Several activities were scheduled for this weekend to celebrate Mexico’s Independence Day.

In addition to the annual dances and gatherings, a group of concerned residents is leading a neighborhood cleanup to benefit the city’s west side.

Juan M. Hernandez Jr., a self-described community activist, said he is working with members of the South Bend Police Department to lead a “Manos Ayudando” or “Helping Hands” cleanup with area Latino high school students on Saturday morning.

Sept. 15 is doubly significant because it marks the beginning of Hispanic Heritage Month, commemorating Hispanic cultural contributions to the United States.

The cleanup began at St. Mary’s Church on Sample Street with help from the city in the form of trucks, bags, gloves and water. Assisted by area businesses that cater in part to Latinos, their outreach committee has sought to become a medium between the Latino population and the police department.
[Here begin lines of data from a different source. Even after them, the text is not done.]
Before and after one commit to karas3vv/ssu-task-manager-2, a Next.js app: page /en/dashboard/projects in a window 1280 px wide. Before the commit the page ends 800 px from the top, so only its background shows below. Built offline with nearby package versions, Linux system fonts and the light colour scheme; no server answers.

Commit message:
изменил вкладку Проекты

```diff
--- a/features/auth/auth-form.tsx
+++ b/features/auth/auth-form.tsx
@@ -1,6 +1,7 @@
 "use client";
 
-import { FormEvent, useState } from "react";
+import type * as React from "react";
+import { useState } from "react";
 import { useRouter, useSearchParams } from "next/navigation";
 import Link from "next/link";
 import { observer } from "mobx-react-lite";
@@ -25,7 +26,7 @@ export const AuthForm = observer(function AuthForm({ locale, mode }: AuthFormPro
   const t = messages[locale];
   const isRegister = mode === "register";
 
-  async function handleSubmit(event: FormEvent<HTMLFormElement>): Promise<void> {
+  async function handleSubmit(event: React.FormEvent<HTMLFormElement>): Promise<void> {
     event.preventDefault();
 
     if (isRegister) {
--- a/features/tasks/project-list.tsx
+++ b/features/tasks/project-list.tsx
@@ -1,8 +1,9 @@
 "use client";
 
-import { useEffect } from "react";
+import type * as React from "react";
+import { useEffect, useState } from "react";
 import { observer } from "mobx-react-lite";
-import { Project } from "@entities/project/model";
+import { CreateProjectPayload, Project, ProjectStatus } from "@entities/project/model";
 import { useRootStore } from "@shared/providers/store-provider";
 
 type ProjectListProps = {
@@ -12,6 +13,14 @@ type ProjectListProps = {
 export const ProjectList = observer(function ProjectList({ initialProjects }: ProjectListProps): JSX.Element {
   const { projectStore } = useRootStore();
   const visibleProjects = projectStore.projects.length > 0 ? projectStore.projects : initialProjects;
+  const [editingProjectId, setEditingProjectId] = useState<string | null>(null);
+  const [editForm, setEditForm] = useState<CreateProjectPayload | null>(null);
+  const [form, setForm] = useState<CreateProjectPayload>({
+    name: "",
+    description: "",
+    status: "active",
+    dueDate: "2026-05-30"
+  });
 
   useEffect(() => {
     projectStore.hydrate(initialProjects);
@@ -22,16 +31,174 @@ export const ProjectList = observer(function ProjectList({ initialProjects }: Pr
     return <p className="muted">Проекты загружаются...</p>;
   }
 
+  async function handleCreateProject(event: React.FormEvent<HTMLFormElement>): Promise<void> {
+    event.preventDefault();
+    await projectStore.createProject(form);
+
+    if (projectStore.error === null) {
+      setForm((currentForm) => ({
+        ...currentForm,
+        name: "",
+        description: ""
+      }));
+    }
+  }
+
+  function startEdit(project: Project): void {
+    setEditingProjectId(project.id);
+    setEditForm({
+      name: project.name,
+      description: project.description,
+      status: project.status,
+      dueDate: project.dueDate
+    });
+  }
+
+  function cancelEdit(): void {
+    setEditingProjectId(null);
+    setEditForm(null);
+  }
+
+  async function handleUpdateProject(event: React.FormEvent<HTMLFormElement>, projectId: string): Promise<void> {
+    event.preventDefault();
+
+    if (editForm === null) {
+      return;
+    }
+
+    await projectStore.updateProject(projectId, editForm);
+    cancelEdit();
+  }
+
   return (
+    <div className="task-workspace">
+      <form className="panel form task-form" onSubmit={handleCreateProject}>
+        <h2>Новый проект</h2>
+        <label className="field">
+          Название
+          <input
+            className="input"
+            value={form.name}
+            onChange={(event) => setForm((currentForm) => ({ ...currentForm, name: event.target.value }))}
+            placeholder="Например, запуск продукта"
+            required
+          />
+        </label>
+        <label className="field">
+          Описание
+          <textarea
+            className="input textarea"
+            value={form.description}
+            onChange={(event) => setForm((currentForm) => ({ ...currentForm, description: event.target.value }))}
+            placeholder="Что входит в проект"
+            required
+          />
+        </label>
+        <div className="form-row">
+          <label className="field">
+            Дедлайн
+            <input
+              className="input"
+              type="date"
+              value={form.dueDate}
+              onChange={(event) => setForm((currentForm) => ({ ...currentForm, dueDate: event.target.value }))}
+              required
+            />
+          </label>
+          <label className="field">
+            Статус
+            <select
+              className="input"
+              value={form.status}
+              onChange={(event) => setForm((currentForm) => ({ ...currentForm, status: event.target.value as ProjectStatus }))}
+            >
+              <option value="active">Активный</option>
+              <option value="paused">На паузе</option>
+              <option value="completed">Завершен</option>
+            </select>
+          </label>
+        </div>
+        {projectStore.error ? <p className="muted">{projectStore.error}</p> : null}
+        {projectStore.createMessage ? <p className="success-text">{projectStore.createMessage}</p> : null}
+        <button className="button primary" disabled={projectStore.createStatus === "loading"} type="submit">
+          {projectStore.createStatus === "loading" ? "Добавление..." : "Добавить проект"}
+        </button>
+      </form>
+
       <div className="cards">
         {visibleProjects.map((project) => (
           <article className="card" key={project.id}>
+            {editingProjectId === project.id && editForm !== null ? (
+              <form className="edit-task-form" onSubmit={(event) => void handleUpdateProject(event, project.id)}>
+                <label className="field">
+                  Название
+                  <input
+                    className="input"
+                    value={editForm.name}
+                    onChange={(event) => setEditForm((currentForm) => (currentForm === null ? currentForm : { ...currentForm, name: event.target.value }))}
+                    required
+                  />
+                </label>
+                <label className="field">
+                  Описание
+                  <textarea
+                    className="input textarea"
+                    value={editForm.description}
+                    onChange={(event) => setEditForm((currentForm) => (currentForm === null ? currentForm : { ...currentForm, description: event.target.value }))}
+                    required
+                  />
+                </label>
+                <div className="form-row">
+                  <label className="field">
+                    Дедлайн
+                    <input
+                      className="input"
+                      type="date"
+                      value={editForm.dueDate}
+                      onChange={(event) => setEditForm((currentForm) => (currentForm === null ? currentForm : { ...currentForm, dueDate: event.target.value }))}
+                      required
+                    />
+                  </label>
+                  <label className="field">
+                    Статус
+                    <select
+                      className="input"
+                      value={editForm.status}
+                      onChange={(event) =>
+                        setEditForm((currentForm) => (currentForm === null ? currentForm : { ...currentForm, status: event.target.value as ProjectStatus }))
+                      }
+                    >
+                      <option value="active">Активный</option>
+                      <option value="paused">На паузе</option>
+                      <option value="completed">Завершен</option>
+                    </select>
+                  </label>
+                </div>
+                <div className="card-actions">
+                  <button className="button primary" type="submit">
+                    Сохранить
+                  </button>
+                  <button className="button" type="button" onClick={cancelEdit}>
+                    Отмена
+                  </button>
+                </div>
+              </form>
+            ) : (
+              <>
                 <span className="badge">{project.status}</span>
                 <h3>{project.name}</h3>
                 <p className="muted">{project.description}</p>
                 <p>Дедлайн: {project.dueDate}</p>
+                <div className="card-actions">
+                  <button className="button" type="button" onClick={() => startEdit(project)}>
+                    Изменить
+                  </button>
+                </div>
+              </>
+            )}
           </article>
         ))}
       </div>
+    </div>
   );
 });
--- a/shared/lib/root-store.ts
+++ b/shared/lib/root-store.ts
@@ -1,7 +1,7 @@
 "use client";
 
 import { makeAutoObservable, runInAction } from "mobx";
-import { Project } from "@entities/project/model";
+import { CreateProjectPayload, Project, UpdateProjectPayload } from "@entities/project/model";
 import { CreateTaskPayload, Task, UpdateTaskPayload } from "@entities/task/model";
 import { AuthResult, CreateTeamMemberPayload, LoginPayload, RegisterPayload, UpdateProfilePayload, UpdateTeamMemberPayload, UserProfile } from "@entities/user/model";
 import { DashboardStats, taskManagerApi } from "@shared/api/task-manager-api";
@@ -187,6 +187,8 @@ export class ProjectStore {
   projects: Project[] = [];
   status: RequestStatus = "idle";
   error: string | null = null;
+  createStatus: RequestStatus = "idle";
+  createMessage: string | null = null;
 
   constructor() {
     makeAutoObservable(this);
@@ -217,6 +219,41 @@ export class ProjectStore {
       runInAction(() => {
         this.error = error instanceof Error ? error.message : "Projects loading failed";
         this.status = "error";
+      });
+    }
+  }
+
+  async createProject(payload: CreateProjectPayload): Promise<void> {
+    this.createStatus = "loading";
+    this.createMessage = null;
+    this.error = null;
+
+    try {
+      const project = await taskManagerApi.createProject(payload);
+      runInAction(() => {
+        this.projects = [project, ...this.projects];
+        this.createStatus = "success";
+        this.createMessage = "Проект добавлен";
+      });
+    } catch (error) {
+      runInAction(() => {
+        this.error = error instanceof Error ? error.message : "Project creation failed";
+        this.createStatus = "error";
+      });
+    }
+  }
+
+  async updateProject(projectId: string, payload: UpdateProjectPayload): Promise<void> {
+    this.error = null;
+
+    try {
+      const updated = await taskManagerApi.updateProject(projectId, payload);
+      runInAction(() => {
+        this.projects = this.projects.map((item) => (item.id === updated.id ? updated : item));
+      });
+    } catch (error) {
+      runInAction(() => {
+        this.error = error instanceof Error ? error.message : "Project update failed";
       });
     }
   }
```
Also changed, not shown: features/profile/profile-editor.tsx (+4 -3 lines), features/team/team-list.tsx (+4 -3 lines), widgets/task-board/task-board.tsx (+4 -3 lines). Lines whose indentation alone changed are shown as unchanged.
The cleanup was also sponsored by the Hispanic Leadership Coalition and the SBPD.

Mexico’s 11-year fight for independence began in the early morning hours of Sept. 16, 1810, when the parish priest of a small central Mexico town summoned its people to fight against the Spanish.

What he cried to the people is known as “El Grito” or “The Cry,” commemorated annually with words from the president of Mexico at midnight on Sept. 16.

At least eight Latin American countries found their freedom in September.

Five of them — Guatemala, Honduras, El Salvador, Nicaragua and Costa Rica — celebrate it on Sept. 15.

Other activities planned for Saturday were the following:

Eliud Villanueva, director of the Spanish-language radio station Sabor Latino, 98.1 FM, said the nonprofit organization is holding its annual celebration of Mexico’s Independence Day at two South Bend restaurants.

Taste of Mexico, at 2637 W. Western Ave., South Bend, and Nuevo Tijuana Mexican Restaurant, at 1116 S. Main St., South Bend, are leasing their dance floors for the annual dance with live bands and the crowning of a queen.

The ceremonies began at 7 p.m., with the traditional “Grito” at midnight, heard live from Mexico City.

The Hidalgo Community Center of Goshen sponsored the start of Hispanic Heritage Month with an event of authentic Mexican arts and crafts.

Hailing from the state of Hidalgo in Mexico were a variety of artists, performers, and artisans including the professional Mexican Folklore ballet Macuilxochitl; the Mariachi Band Santa Cecilia; and makers of traditional handmade silver jewelry. Performances were at the Elco Theater, 400 South Main St., Elkhart.

El Palenque Mexican Restaurant in Elkhart held a celebration of Independence Day with live bands, Mariachi Esmeralda and the Folkloric Group of Elkhart, followed by a DJ.